May I ask the Under-Secretary of State and the Secretary of State most sincerely to review the decision to sack the six ACE workers at St. Matthews community centre on unspecified security grounds? The workers concerned consider this to be a smear on their character and the work that they have been doing in providing an advice centre and an Irish language nursery. Promotion of the Irish language is supposed to be part of the Anglo-Irish Agreement. Those workers have been told that if they move to other premises they may be able to continue their work, but there are no other premises. Will the Minister agree to meet their trade union to reach a reasonable settlement, and will the Government stop smearing those workers and the work that they have been doing for so long?

Photo of Peter Viggers Peter Viggers , Gosport

Government assistance has been withdrawn from the St. Matthews tenants association under the terms of the policy outlined in the parliamentary statement on 25 June 1985 by my right hon. Friend the then Secretary of State for Northern Ireland.

Photo of Mr Peter Archer Mr Peter Archer , Warley West

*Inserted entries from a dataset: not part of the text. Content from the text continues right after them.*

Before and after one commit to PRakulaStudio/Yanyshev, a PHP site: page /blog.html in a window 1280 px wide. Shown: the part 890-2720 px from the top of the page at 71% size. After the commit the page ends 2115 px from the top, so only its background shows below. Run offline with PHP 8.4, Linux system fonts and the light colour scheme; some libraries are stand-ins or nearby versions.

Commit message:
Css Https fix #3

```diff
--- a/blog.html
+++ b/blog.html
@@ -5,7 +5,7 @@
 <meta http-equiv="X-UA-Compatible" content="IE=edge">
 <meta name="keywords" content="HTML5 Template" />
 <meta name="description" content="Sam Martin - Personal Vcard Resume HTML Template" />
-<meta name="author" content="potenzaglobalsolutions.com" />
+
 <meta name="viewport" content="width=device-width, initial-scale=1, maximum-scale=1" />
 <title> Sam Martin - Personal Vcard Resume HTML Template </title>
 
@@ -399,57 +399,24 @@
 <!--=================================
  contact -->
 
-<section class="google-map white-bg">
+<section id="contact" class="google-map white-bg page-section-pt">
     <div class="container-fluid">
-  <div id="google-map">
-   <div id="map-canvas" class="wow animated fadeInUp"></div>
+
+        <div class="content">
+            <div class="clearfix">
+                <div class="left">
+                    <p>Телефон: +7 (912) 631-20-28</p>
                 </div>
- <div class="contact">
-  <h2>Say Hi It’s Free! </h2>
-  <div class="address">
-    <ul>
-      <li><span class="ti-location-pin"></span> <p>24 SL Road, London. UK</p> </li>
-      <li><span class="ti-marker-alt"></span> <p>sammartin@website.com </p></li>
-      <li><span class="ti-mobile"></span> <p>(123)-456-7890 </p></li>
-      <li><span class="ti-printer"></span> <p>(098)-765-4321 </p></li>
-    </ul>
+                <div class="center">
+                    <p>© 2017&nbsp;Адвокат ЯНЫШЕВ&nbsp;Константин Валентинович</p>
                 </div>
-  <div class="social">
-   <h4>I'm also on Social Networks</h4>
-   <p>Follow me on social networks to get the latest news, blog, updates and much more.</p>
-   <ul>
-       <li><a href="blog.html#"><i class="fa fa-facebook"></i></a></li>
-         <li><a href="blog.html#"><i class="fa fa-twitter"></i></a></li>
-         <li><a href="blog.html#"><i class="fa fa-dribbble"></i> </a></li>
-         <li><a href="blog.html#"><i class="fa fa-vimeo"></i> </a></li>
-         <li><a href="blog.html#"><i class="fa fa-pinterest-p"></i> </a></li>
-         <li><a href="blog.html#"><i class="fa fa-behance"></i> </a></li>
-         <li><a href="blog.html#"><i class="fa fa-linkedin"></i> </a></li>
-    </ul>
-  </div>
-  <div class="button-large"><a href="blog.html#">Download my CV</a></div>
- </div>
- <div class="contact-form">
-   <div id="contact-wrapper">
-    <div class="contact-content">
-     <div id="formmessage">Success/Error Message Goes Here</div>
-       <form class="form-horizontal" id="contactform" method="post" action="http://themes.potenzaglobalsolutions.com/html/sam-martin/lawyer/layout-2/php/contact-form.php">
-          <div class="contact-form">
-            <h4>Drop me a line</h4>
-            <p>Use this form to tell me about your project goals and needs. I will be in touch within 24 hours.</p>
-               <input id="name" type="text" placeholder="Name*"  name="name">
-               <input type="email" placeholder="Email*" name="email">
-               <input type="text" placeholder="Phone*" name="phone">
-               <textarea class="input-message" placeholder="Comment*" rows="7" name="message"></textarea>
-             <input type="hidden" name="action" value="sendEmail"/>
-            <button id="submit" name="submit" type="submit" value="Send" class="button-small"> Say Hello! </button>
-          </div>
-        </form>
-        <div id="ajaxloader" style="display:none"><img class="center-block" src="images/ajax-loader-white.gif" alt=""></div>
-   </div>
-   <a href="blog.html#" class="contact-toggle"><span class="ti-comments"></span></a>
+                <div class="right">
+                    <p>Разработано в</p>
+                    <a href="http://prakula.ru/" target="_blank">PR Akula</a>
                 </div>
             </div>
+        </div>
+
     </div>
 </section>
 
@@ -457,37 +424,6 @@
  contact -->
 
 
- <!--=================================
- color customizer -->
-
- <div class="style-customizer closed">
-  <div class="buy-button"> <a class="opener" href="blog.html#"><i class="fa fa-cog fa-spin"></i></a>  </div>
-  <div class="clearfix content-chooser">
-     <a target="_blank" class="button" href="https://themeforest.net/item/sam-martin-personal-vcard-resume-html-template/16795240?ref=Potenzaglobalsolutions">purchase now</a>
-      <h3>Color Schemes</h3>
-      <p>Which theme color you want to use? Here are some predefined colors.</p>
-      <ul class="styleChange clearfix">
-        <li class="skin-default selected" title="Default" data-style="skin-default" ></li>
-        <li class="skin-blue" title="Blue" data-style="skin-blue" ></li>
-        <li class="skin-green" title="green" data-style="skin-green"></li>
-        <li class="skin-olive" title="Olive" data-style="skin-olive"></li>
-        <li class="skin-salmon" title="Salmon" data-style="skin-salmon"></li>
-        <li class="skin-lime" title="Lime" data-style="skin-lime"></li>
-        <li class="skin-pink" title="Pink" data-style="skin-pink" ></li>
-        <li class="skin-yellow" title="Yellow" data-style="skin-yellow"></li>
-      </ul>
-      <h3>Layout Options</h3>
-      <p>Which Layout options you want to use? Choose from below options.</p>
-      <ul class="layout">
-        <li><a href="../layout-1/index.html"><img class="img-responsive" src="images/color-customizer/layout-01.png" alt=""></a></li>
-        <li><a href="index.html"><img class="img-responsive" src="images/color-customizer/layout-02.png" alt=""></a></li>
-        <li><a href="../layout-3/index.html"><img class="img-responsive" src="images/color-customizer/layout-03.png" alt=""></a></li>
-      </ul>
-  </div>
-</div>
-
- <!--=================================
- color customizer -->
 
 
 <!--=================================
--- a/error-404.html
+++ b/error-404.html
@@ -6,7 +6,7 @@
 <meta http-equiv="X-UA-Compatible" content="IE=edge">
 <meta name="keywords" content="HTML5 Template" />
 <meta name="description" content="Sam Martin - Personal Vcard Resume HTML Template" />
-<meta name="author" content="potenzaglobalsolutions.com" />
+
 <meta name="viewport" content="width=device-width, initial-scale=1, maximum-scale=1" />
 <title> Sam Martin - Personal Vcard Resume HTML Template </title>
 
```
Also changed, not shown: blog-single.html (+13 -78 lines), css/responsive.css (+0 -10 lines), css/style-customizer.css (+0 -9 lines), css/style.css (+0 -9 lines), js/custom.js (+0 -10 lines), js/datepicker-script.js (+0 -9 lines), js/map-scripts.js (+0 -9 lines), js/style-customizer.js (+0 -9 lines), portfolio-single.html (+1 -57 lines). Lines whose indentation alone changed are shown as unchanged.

Does the hon. Gentleman appreciate that when Government funding is withdrawn, funding from other sources also dries up and the future employment of those involved is prejudiced? Does the hon. Gentleman accept that these are draconian consequences for the organisers of the scheme, who have not even been informed of the allegations against them? Is he aware of press comments right across the political spectrum describing it as farcical to suggest that a Gaelic-speaking nursery school could pose a threat to law and order?

Photo of Peter Viggers Peter Viggers , Gosport

The statement to which I referred is a careful and comprehensive one which covers a delicate area. It would not be right for me to add or to detract from it.

Photo of Mr John Hume Mr John Hume , Foyle

Is the hon. Gentleman aware that the Irish language school in west Belfast has the full recognition of the Department of Education and Science and that the function of the Irish language nursery school in the Short Strand area is to prepare children to attend that school? Does he appreciate that that nursery school education is an essential part of the educational process of children going on to attend the Irish language school in west Belfast? Will the hon. Gentleman therefore reconsider the Government's decision?

Photo of Peter Viggers Peter Viggers , Gosport

I ask the hon. Gentleman to read again and consider the statement to which I have referred.